Teaching communication skills is more than just speaking with your child. It is also about listening and responding to their verbal and non-verbal cues. Finally, it's about getting to know yourself better. Ask yourself these questions to improve your verbal interactions:

  • How long can my child focus and pay attention?
  • How do they express embarrassment, excitement, sadness, or other emotions?
  • Does their voice change when they become upset or excited?
  • Am I comfortable talking about everyday topics as much as feelings or bad news?
  • Do I wait for my child to finish the sentence or jump in with suggestions and solutions?
  • How do I usually react to bad news or inappropriate behaviours?

Learning Communication Skills through Imitation

Numerous studies have found that young children imitate various behaviours. For example, in terms of learning languages, children imitate the sounds of their native language, vocabulary, and communication skills. So if we want our children to learn good communication skills, we must be good role models. And keep in mind that communication is about speaking as much as it is about listening. 

  • Active listening

Pay attention to what the child is saying. Give them your undivided attention by removing all distractions such as mobile phones, television, emails, etc. Also, paying attention means putting aside distracting thoughts. It might be difficult not to think about problems at work or what you have to prepare before lunch, but this tells our children - I am listening and I hear what you're saying. 

  • Conveying attention

Use non-verbal clues to show the child that you're hearing what they're saying. As we've mentioned above, these include eye contact and facial expressions. How to use this body language? Look at the child directly and get down to their eye level. Sit or crouch down if necessary. Use facial expressions; smile and nod occasionally. Keep the conversation going by using small verbal comments like "Yes" and "Aha".

  • Paraphrasing

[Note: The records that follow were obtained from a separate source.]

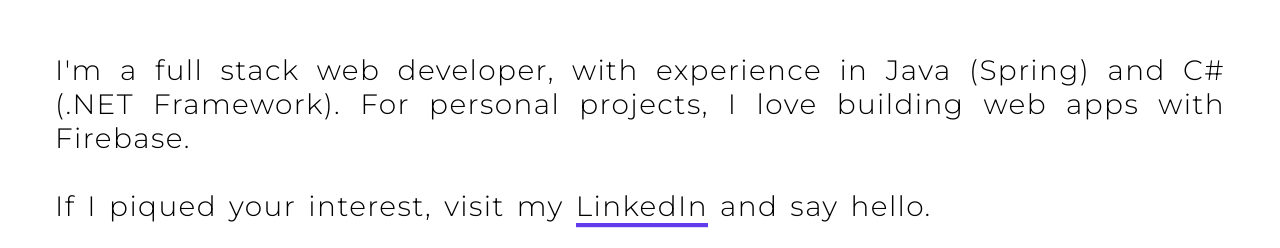
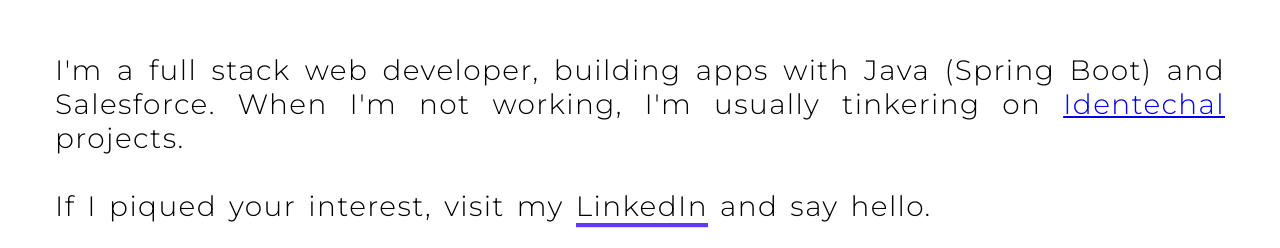
Before and after one commit to jacobbrokaw/site, a plain HTML site: page public/index.html in a window 1280 px wide. Shown: the part 265-513 px from the top of the page. Drawn offline with Linux system fonts and the light colour scheme; some packages are replaced by stand-ins of ours.

Commit message:
Update bio

```diff
--- a/public/index.html
+++ b/public/index.html
@@ -103,9 +103,8 @@
     </header>
     <main>
       <p>
-        I'm a full stack web developer, with experience in Java (Spring) and C#
-        (.NET Framework). For personal projects, I love building web apps with
-        Firebase.
+        I'm a full stack web developer, building apps with Java (Spring Boot) and Salesforce.
+        When I'm not working, I'm usually tinkering on <a href="https://identechal.com">Identechal</a> projects.
         <br /><br />
         If I piqued your interest, visit my
         <a
```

Active listening also means showing that we understand the message. Children's vocabulary is often confusing, and their thoughts might be incoherent. To ensure that you really understand what the child is saying, paraphrase what you hear. Simply repeat back what they say using different words.

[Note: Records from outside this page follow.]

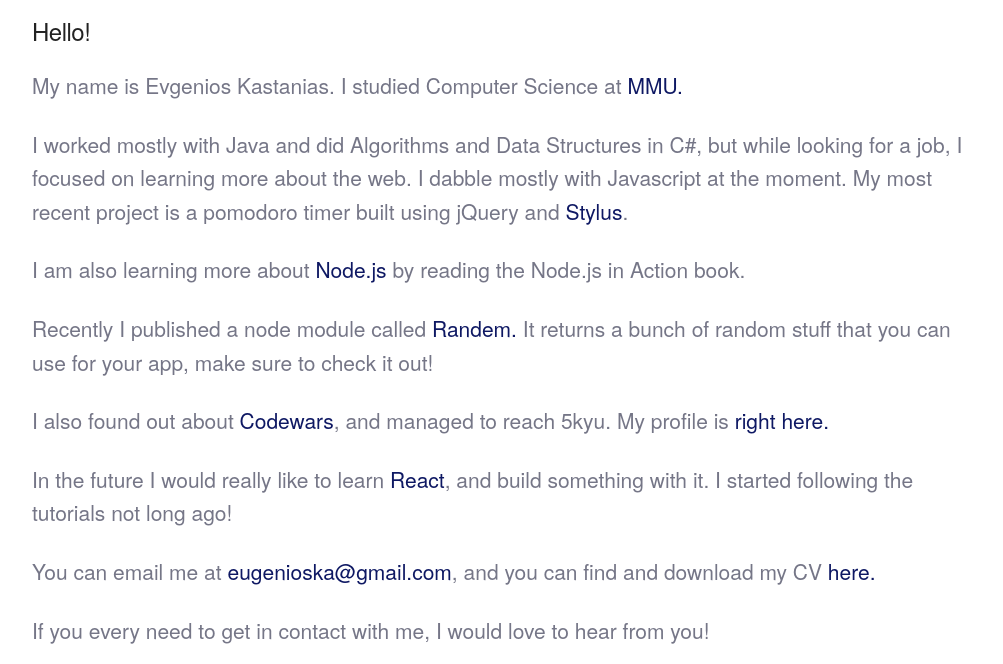
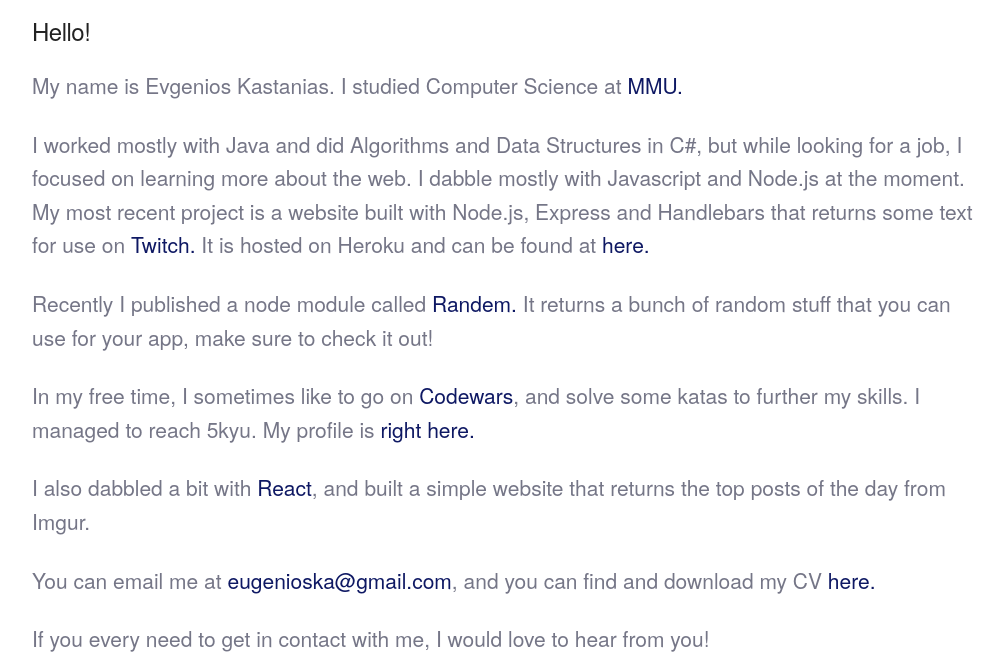
Before and after one commit to Evgenios/Evgenios.github.io, a plain HTML site: page about.html in a window 1280 px wide. Shown: the part 136-800 px from the top of the page, without its empty margins (143-1146 px from the left). Drawn offline with Linux system fonts and the light colour scheme.

Commit message:
Updated index and about pages

```diff
--- a/about.html
+++ b/about.html
@@ -28,12 +28,13 @@
     <div class="about">
       <h5>Hello!</h5>
       <p>My name is Evgenios Kastanias. I studied Computer Science at <a href="http://www2.mmu.ac.uk/" target="_blank">MMU.</a></p>
-      <p>I worked mostly with Java and did Algorithms and Data Structures in C#, but while looking for a job, I focused on learning more about the web. I dabble mostly with Javascript at the moment. My most recent project is a pomodoro timer built using jQuery and <a href="https://learnboost.github.io/stylus/
-" target="_blank">Stylus</a>.</p>
-      <p>I am also learning more about <a href="https://nodejs.org/" target="_blank">Node.js</a> by reading the Node.js in Action book.</p>
+      <p>I worked mostly with Java and did Algorithms and Data Structures in C#, but while looking for a job, I focused on learning more about the web.
+      I dabble mostly with Javascript and Node.js at the moment. My most recent project is a website built with Node.js, Express and Handlebars that returns some text for use on <a href="http://twitch.tv">Twitch.</a>
+      It is hosted on Heroku and can be found at <a href="http://copypasterino.herokuapp.com">here.</a></p>
       <p>Recently I published a node module called <a href="https://www.npmjs.com/package/randem">Randem.</a> It returns a bunch of random stuff that you can use for your app, make sure to check it out!</p>
-      <p>I also found out about <a href="https://codewars.com">Codewars</a>, and managed to reach 5kyu. My profile is <a href="http://www.codewars.com/users/evgenios">right here.</a></p>
-      <p>In the future I would really like to learn <a href="http://facebook.github.io/react/">React</a>, and build something with it. I started following the tutorials not long ago!</p>
+      <p>In my free time, I sometimes like to go on <a href="https://codewars.com">Codewars</a>, and solve some katas to further my skills. I managed to reach 5kyu.
+      My profile is <a href="http://www.codewars.com/users/evgenios">right here.</a></p>
+      <p>I also dabbled a bit with <a href="http://facebook.github.io/react/">React</a>, and built a simple website that returns the top posts of the day from Imgur.</p>
       <p>You can email me at <a href="mailto:eugenioska@gmail.com">eugenioska@gmail.com</a>, and you can find and download my CV <a href="resume.pdf" target="_blank">here.</a></p>
       <p>If you every need to get in contact with me, I would love to hear from you!</p>
     </div>
```
Also changed, not shown: index.html (+5 -0 lines), images/copypasterino.png (added).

Model your responses by saying, "If I understood correctly, you're saying that..." "What I'm hearing is..." "Sounds like you're saying that..."

  • Questioning

Asking questions will clarify the message but also show your child that you're interested in what they're saying. Use questions to ensure that the message your child sent is the one you heard. For example, "Could you please tell me more about...?" "Why do you think this happened?" "Is this what you're trying to say?"

  • Waiting to disclose your opinion

Interrupting won't contribute to communication. Sometimes, offering constructive suggestions before the child has finished can send a different message than intended. It might make the child upset and frustrated because they hear us saying - I know better. I'll tell you what to do. Also, interruptions limit the full understanding of the message. Let your child finish talking and then respond. 

  • Building on

Keep the conversation going by showing interest in what the child is telling you by saying: This sounds interesting. Tell me more! I'd like to learn more about this. Can we talk more about it? Something similar happened to me when I was your age. How did it make you feel?


Some of the key elements of successful communication include active listening, asking questions, and building on what your child is telling you.

Developing good communication skills helps you build a deeper relationship because it sends the message that you hear and value your child's thoughts and feelings. 

Suggested reading on the topic

(1) Fernald, A. (1993). Approval and Disapproval: Infant Responsiveness to Vocal Affect in Familiar and Unfamiliar Languages. Child Development, 64: 657-674. https://doi.org/10.1111/j.1467-8624.1993.tb02934.x

(2) Broesch, T. & Bryant, G.A. (2017). Fathers' Infant-Directed Speech in a Small-Scale Society. Child Dev. 27. doi: 10.1111/cdev.12768